Catchy, newsworthy titles is the best way to pull someone in. Shift communications states: Just like any other title, the headline is going to be the reporter’s (or prospect's) first impression of the announcement. Keep it short, but make it compelling. This is where the reporter will think, “Does this sound interesting? Should I keep reading?”
We recommend using a news-style tone for headlines and ensure this is a headline that you would click on for more information. A CBS reporter shared several press release rules and #3 is Write it like a reporter would write it. If you aren't sure how to do this, read the publication you are pitching and use their articles as research.
3. City, State formatting
Every release begins with a city, or city, state in ALL CAPS and BOLDED. This could be location of the corporate office or where this newsworthy event took place. Larger, well known cities, like New York, Los Angeles, and Denver, can use a city only.
4. Intro paragraph + release content
The first paragraph of any press release should be a condensed version or snippet of the entire release in a concise 2-4 sentences. Starting a release, article, blog post or web page is commonly known as writing in an inverted pyramid writing style.
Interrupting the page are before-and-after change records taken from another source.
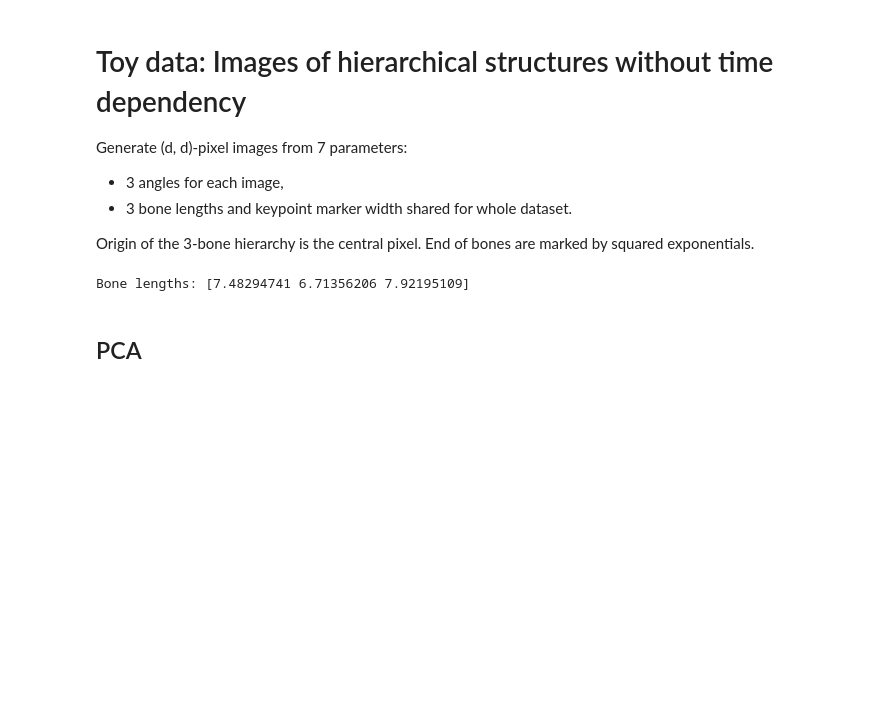
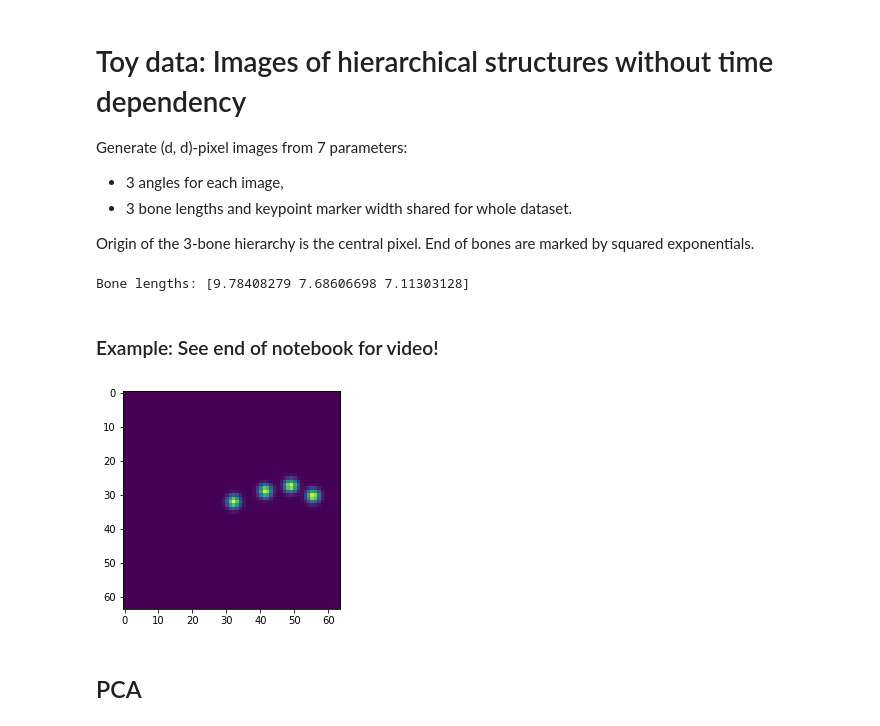
Before and after one commit to Lapu-Lapu/deep-lvm-pose-tracking, a Jupyter notebook: notebooks/toy_data.ipynb, the cells around one changed output. Drawn from its saved outputs; the diff is of its cells as text; code cells hidden in the pictures; blank space fills up the shorter version.

Commit message:
Restored functionality of notebook.

```diff
--- a/notebooks/toy_data.ipynb
+++ b/notebooks/toy_data.ipynb
@@ -113,9 +112,9 @@ val_loader = DataLoader(h_val, batch_size=batch_size, shuffle=False, num_workers
 # dataloader dictionary with reduced validation set size
 dataloader = {'train': data_loader,
               'val': DataLoader(torch.utils.data.Subset(h_val, np.random.choice(range(len(h_val)), size=N//5)),
-                               drop_last=True, batch_size=batch_size),
+                               drop_last=True, batch_size=batch_size, num_workers=4),
               'pretrain': DataLoader(torch.utils.data.Subset(h_val, np.random.choice(range(len(h_val)), size=N//5)),
-                               drop_last=True, batch_size=batch_size)
+                               drop_last=True, batch_size=batch_size, num_workers=4)
              }
 
 # dataloader with size comparable of PCA's datasize limit
@@ -126,9 +125,14 @@ reduced_dataloader = {k: DataLoader(subsets[k], batch_size=batch_size, drop_last
 idx = np.random.randint(0, len(h_val))
 test_img = h_val[idx]['image']
 test_angles = h_val[idx]['angles']
-# h.plot_image(np.random.randint(0, len(labels)))
 # %% [output]
-Bone lengths: [7.48294741 6.71356206 7.92195109]
+Bone lengths: [9.78408279 7.68606698 7.11303128]
+# %% [markdown]
+### Example: See end of notebook for video!
+# %%
+h.plot_image(np.random.randint(0, len(labels)))
+# %% [output]
+[figure, added]
 # %% [markdown]
 ## PCA
 # %%
```
Also changed, not shown: parts of 47 cells of this notebook, 1 other file.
Not only is it traditionally how news is written, but according to MOZ, this is also a highly beneficial for search. According to this #WhiteboardFriday lesson, the inverted pyramid also helps you rank for answers and snippets.
The body copy/text of a press release should provide additional information that supports the intro paragraph with additional and deeper information. Remember to include lists and quotes.
This is the short 'About Us' information that lives at the bottom of every press release. This should be pre-determined before a release is written and should remain constant with every press release. Many of you are asking -- what do I mean by short. 1-2 sentences is best. Ann Wylie quantifies it, "... keep your boilerplate to 100 words or less. Even better: Keep it under 50 words."
Wonder what those three hashtags are? They date back to the civil war when journalists were writing stories and delivering them via telegraph to indicate the end of the transmission. Years later, the modern version of three pound signs, or hashtags, was also used to note the end or a release so that journalists knew no additional information or text would follow.
Using the standard ### indicator is a key factor to gaining trust and looking competent in the industry.
As you can see the elements of an inbound press release are similar to that of a traditional press release. However, the addition of search engine optimization is what really kicks up the digital benefits of a press release. You can gain additional insight to your inbound PR readiness with our checklist that walks you through even more inbound factors that need to be incorporated -- like word counts, press release location on your website, and sharing on social.